JR: We still get emails from people who remember your work with great affection. It also still resonates with people discovering the magazine for the first time.
VB: Well it amazes me to hear that – it’s a good feeling. I’m not ashamed of the work I did for Janus, I never will be.
JR: As you look back on your time with Janus what stands out for you?
VB: The incredible rapport that Peter and I had. That’s how we managed to produce what we did. It was a great partnership.
JR: You were the Lennon and McCartney of the spanking world!
VB: I like that! We knew it was good. We also knew we had to keep the standard up. We’d made a rod for our own backs.
JR: Vic, your wonderful photography and everything you and Peter achieved with Janus, it very much lives on. I’m sure there are thousands of people out there like me who would like to say thank you for creating these amazing images.
VB: Thank you for saying that. I thoroughly enjoyed myself. I used to look forward to Janus shoots. They were like nothing I’d ever done before. I continued to do plenty of other work because I thought it was important not to get obsessed with Janus. I was always into a lot of things, especially motorcycling. It was a good tonic to get away from Janus and go and spend five days doing bikes. It was great for me. In the ‘Motorcycle Review’ magazine I gave you, you’ll find an article I wrote about three guys on three bikes. We went up to Scotland for a long weekend and we covered 1,700 miles. I wasn’t as good a writer then as I am now but I’m pretty pleased with it.

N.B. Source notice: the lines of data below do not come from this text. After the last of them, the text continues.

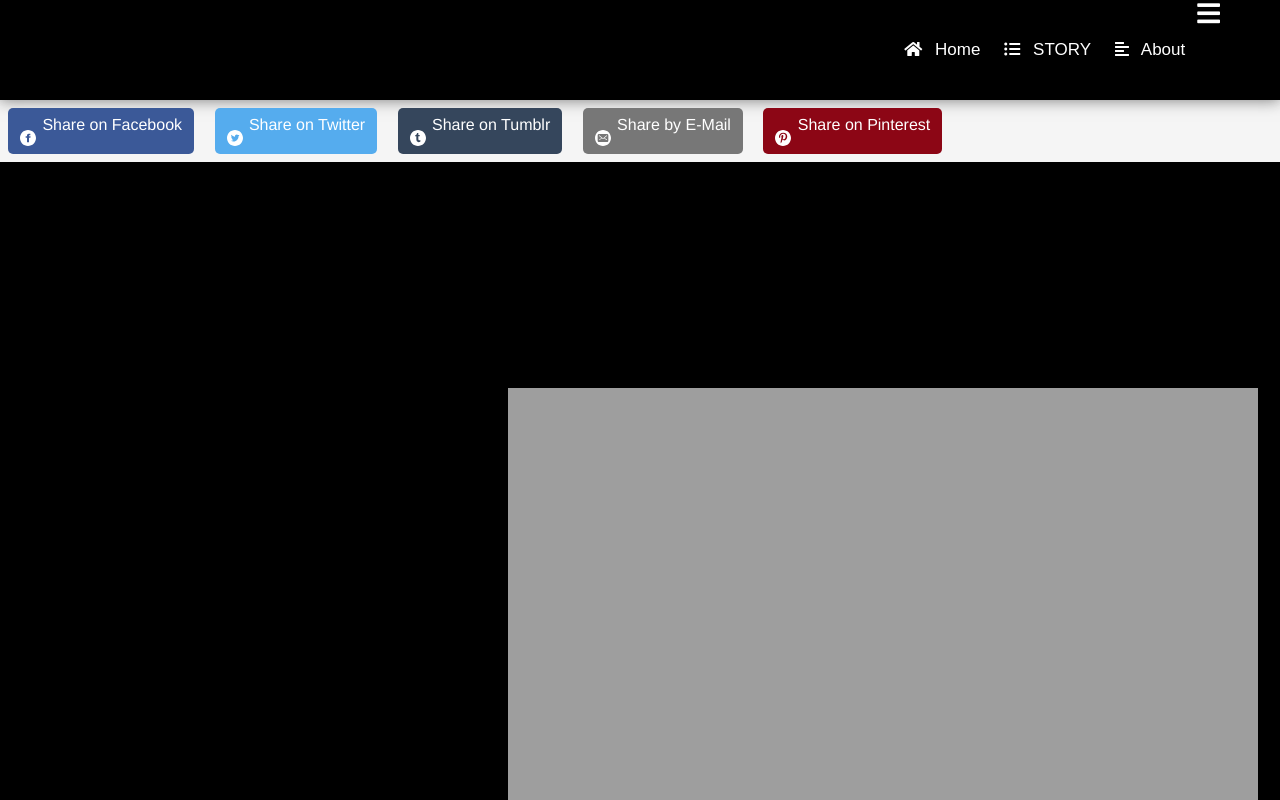
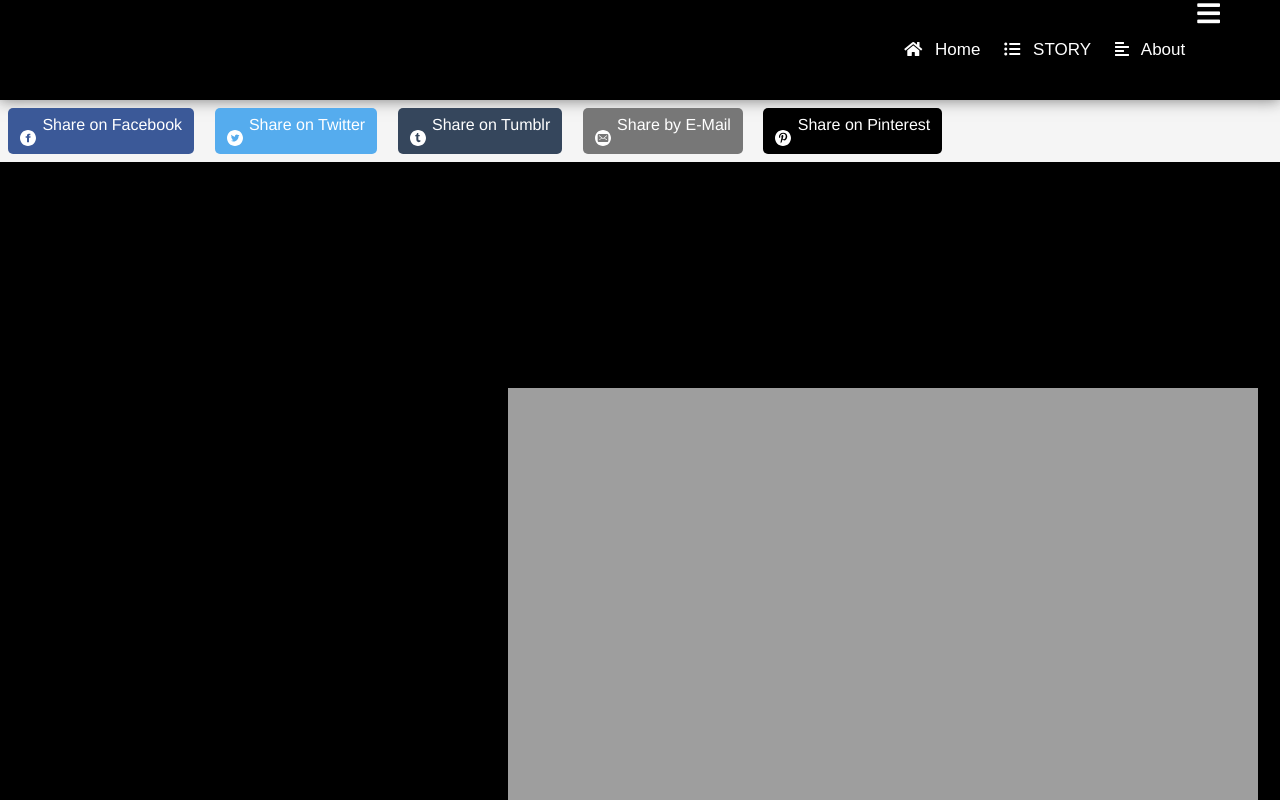
Before and after one commit to Shreyashpawar2/Dregram.com, a plain HTML site: page index.html in a window 1280 px wide. In both pictures the pointer is over the element "Share on Pinterest". Shown: the top 800 px of the page. Drawn offline with nearby package versions, Linux system fonts and the light colour scheme.

Commit message:
Update index.html

```diff
--- a/index.html
+++ b/index.html
@@ -188,7 +188,7 @@ background-color: #FF6600
 
 .resp-sharing-button--pinterest:hover,
 .resp-sharing-button--pinterest:active {
-  background-color: #8c0615;
+  background-color: black;
   border-color: #8c0615;
 }
 
```
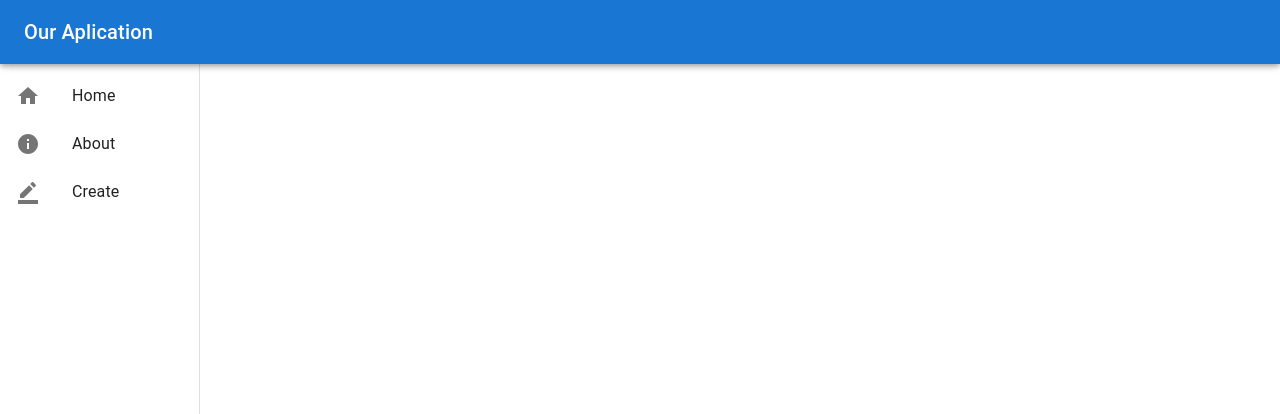
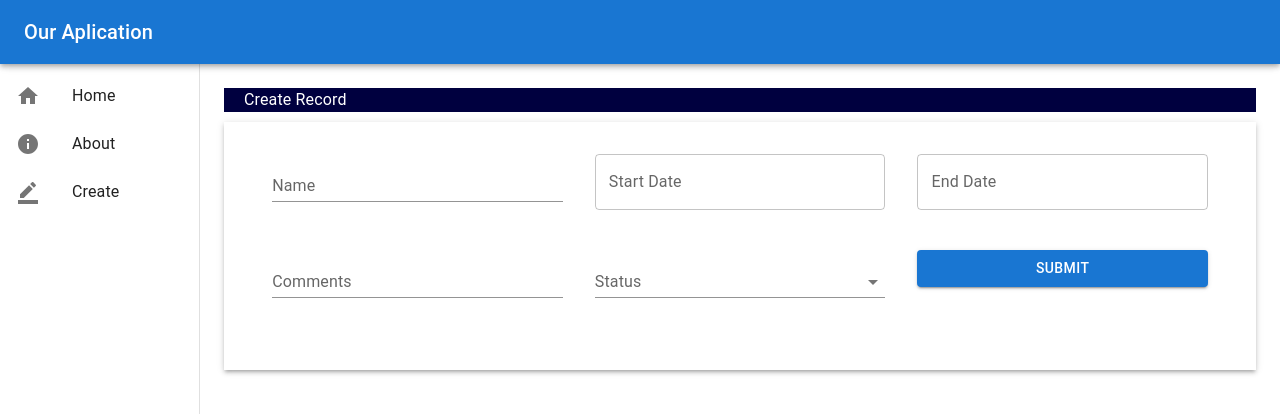
Before and after one commit to subhaghanta60/Django-React-CRUD-APP, a React (Create React App) app in the folder frontend/: page /edit/1 in a window 1280 px wide. Shown: the top 414 px of the page. Built offline with nearby package versions, Linux system fonts and the light colour scheme; no server answers; the HTML template or start-up script is replaced by a standard one.

Commit message:
Edit Funcanality

```diff
--- a/frontend/src/App.js
+++ b/frontend/src/App.js
@@ -4,6 +4,7 @@ import Home from './components/Home';
 import About from './components/About';
 import Create from './components/Create';
 import Navbar from './components/Navbar';
+import Edit from './components/Edit';
 function App() {
   const myWidth=200;
   return (
@@ -14,6 +15,7 @@ function App() {
                     <Route path="" element={<Home/>}/>
                     <Route path="/about" element={<About/>}/>
                     <Route path="/create" element={<Create/>}/>
+                    <Route path="/edit/:id" element={<Edit/>}/>
                 </Routes>
 
               }
--- /dev/null
+++ b/frontend/src/components/Edit.js
@@ -0,0 +1,128 @@
+import {React,useEffect,useState} from 'react'
+import{Box, Button, Typography} from '@mui/material'
+import MyDatePickerField from './forms/MyDatePickerField'
+import MySelectField from './forms/MySelectField'
+import MyMultilineField from './forms/MyMultilineField'
+import MyTextfield from './forms/MyTextfield'
+import { useForm } from 'react-hook-form'
+import AxiosInstance from './Axios'
+import Dayjs from 'dayjs'
+import {useNavigate,useParams} from 'react-router-dom'
+
+const Edit = () => {
+
+  const MyParam=useParams();
+  const MyID=MyParam.id;
+  const GetData = () => {
+    AxiosInstance.get(`project/${MyID}`).then((res)=> {
+
+      setValue('name',res.data.name)
+      setValue('start_date',Dayjs(res.data.start_date))
+      setValue('end_date',Dayjs(res.data.end_date))
+      setValue('comments',res.data.comments)
+      setValue('status',res.data.status)
+
+
+    })
+
+  }
+
+  useEffect(() =>{
+     GetData()
+  },[])
+  const navigate = useNavigate();
+  const defaultValues = {
+    name:'',
+    comments:'',
+    status:'',
+    start_date:null,
+    end_date:null,
+  }
+
+  const {handleSubmit, setValue, control} = useForm({defaultValues:defaultValues})
+
+  const submission = (data) => {
+    const startDate =Dayjs(data.start_date['$d']).format("YYYY-MM-DD")
+    const endDate =Dayjs(data.end_date['$d']).format("YYYY-MM-DD")
+    console.log(startDate);
+   AxiosInstance.put(`project/${MyID}/`,{
+      name:data.name,
+      status:data.status,
+      comments:data.comments,
+      start_date:startDate,
+      end_date:endDate,
+
+  })
+  .then((res)=> {
+    navigate('/');
+  })
+
+
+
+  }
+  return (
+    <div>
+    <form  onSubmit={handleSubmit(submission)}>
+
+     <Box sx={{display:'flex',width:'100%',backgroundColor:'#00003f',marginBottom:'10px'}}>
+      <Typography sx={{marginLeft:'20px',color:'#fff'}}>
+        Create Record
+      </Typography>
+     </Box>
+
+     <Box sx={{display:'flex',width:'100%',boxShadow:3,padding:4, flexDirection:'column'}}>
+
+        <Box sx={{display:'flex',justifyContent:'space-around',marginBottom:'40px'}}>
+          <MyTextfield
+            label="Name"
+            name="name"
+            control={control}
+            placeholder="Provide A Project Name"
+            width={'30%'}
+          />
+          <MyDatePickerField
+           label="Start Date"
+           name="start_date"
+           control={control}
+           placeholder="Enter Project start Date"
+           width={'30%'}
+          />
+          <MyDatePickerField
+           label="End Date"
+           name="end_date"
+           control={control}
+           placeholder="Enter Project start Date"
+           width={'30%'}
+          />
+        </Box>
+        <Box sx={{display:'flex',justifyContent:'space-around',marginBottom:'40px'}}>
+          <MyMultilineField
+            label="Comments"
+            name="comments"
+            control={control}
+            placeholder="Provide A Project Name"
+            width={'30%'}
+          />
+          <MySelectField
+           label="Status"
+           name="status"
+           control={control}
+           width={'30%'}
+          />
+
+        <Box sx={{width:"30%"}}>
+            <Button variant="contained" type="submit" sx={{width:'100%'}}>
+              Submit
+            </Button>
+            {/* <Button variant="contained" type="reset" sx={{width:'25%'}}>
+              Reset
+            </Button> */}
+        </Box>
+     </Box>
+    </Box>
+  </form>
+    </div>
+  )
+}
+
+export default Edit
--- a/frontend/src/components/Home.js
+++ b/frontend/src/components/Home.js
@@ -10,8 +10,10 @@ import Dayjs from 'dayjs';
 import {
   Edit as EditIcon,
   Delete as DeleteIcon,
-  Email as EmailIcon,
+
 } from '@mui/icons-material';
+import { Link } from 'react-router-dom';
+
 const Home = () => {
 
   const [myData,setMydata] =useState();
@@ -74,10 +76,10 @@ const Home = () => {
         },
       }}
       enableRowActions
-      renderRowActions={() => (
+      renderRowActions={({row}) => (
         <Box sx={{ display: 'flex', flexWrap: 'nowrap', gap: '8px' }}>
 
-          <IconButton color="secondary">
+        <IconButton color="secondary" component={Link} to={`edit/${row.original.id}`}>
             <EditIcon />
           </IconButton>
           <IconButton color="error">
```
Also changed, not shown: 2 other files (tests, documents, lock files or other folders).
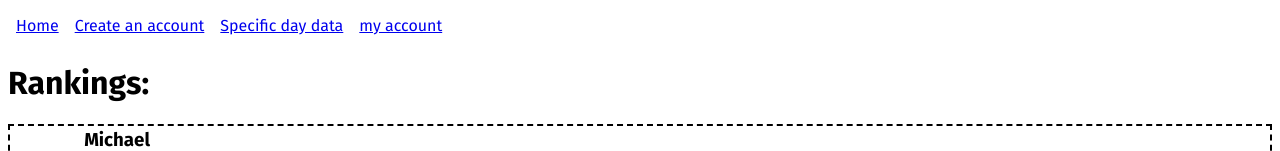
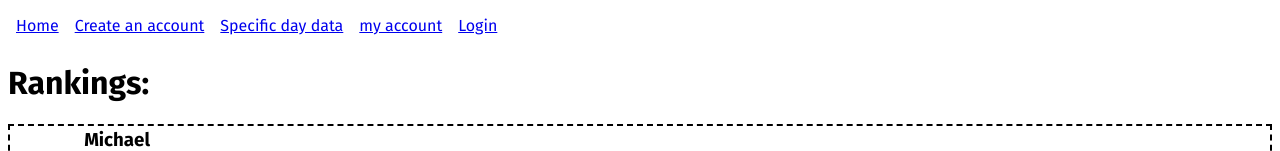
Before and after one commit to lobobellos/time-tracker, a Vue app: page / in a window 1280 px wide. Shown: the top 151 px of the page. Built offline with nearby package versions, Linux system fonts and the light colour scheme.

Commit message:
add login

```diff
--- a/src/components/Top.vue
+++ b/src/components/Top.vue
@@ -11,6 +11,9 @@
     </div>
     <div class="item">
       <router-link to="/myAcct">my account</router-link>
+    </div>
+    <div class="item">
+      <router-link to="/login">Login</router-link>
     </div>
   </div>
 </template>
```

JR: Thank you Vic for giving us the permission to make the article available alongside this interview. I’m quite sure a number of Janus readers will be very interested to read about the other side of your working life.
VB: My pleasure.
To read Vic’s article Taking the High Road click on the highlighted link.
(The final accompanying photo appears courtesy of Crossbow Calendar and the text and photos in the article ‘Taking the High Road’ are ©Vic Barnes)
We recently did an interview with a wonderful lady called Melanie about her spanking experiences.
Janus Worldwide: Thank you for agreeing to this interview, Miss Melanie
Miss Melanie: You’re welcome
Janus Worldwide: So, first question – for the benefit of our readers, please can you tell them a little bit about yourself? …
Welcome to Janus – home of the longest running spanking magazine in the world and featuring the largest collection of vintage spanking magazine scans from the 1970s, 80s and 90s.
Last week I received my first caning for over twenty years, and it was suggested that I write to you about my experiences and how I discovered that spanking was just so erotic. …